An employee who complains of matters not specifically related to fraud against shareholders may still claim retaliation under the Sarbanes-Oxley Act of 2002 (“SOX”). Lockheed Martin v. Department of Labor, No. 11-9524 (10th Cir. June 4, 2013), http://www.ca10.uscourts.gov/opinions/11/11-9524.pdf. In Lockheed Martin, the employee internally reported what she believed was mail or wire fraud.
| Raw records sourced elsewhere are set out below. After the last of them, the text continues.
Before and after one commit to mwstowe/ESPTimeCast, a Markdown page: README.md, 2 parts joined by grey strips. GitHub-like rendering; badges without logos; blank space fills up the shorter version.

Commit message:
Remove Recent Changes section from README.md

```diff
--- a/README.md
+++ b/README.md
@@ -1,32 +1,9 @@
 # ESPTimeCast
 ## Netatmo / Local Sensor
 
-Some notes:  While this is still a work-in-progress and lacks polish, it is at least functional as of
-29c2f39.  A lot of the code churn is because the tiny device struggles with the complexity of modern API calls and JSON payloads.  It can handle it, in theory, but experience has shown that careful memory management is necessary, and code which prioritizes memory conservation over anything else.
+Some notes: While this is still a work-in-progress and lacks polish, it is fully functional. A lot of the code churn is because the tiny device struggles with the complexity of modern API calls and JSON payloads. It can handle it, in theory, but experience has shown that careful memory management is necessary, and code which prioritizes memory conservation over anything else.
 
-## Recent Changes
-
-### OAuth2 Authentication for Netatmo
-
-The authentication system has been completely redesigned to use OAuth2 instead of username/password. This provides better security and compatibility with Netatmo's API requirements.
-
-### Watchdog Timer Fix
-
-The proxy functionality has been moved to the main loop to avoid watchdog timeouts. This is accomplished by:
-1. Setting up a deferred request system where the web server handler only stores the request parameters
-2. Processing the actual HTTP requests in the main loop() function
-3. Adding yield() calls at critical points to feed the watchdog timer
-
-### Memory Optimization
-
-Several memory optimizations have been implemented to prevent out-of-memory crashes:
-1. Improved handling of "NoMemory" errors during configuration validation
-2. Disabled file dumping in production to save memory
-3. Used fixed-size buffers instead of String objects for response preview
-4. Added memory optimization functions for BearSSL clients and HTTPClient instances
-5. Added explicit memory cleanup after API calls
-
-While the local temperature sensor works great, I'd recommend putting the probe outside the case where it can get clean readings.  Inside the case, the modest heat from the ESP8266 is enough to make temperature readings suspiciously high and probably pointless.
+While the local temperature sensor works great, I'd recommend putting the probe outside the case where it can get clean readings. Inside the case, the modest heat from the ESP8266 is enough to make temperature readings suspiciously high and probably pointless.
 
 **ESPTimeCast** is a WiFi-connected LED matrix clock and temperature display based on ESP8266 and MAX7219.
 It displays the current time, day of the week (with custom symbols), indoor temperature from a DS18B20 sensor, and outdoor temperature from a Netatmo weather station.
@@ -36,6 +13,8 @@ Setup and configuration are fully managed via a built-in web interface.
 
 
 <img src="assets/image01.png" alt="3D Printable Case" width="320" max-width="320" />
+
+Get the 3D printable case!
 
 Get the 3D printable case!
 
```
When later constructively discharged, she sued for retaliation under SOX. Despite finding that the employee failed to prove a “loss of shareholder value” as a result of the alleged fraud, the Tenth Circuit allowed her to maintain her claim under SOX. The Court noted that the anti-retaliation provision of SOX applies to any employee complaint regarding violations of 18 U.S.C. §§ 1341, 1343, 1344, or 1348, or any rule or regulation of the Securities and Exchange Commission, regardless whether such violations relate to fraud against shareholders.
The Supreme Court of New Mexico has held that if an employer did not demand documentation of a prospective employee’s lawful status at the time of hire, that employer could not later use the worker’s undocumented status as a defense to paying benefits under the New Mexico Workers’ Compensation Act. Gonzales v. Performance Painting, Inc., No. 32,844 (N.M. May 30, 2013), http://www.nmcompcomm.us/nmcases/nmsc/slips/SC32,844.pdf.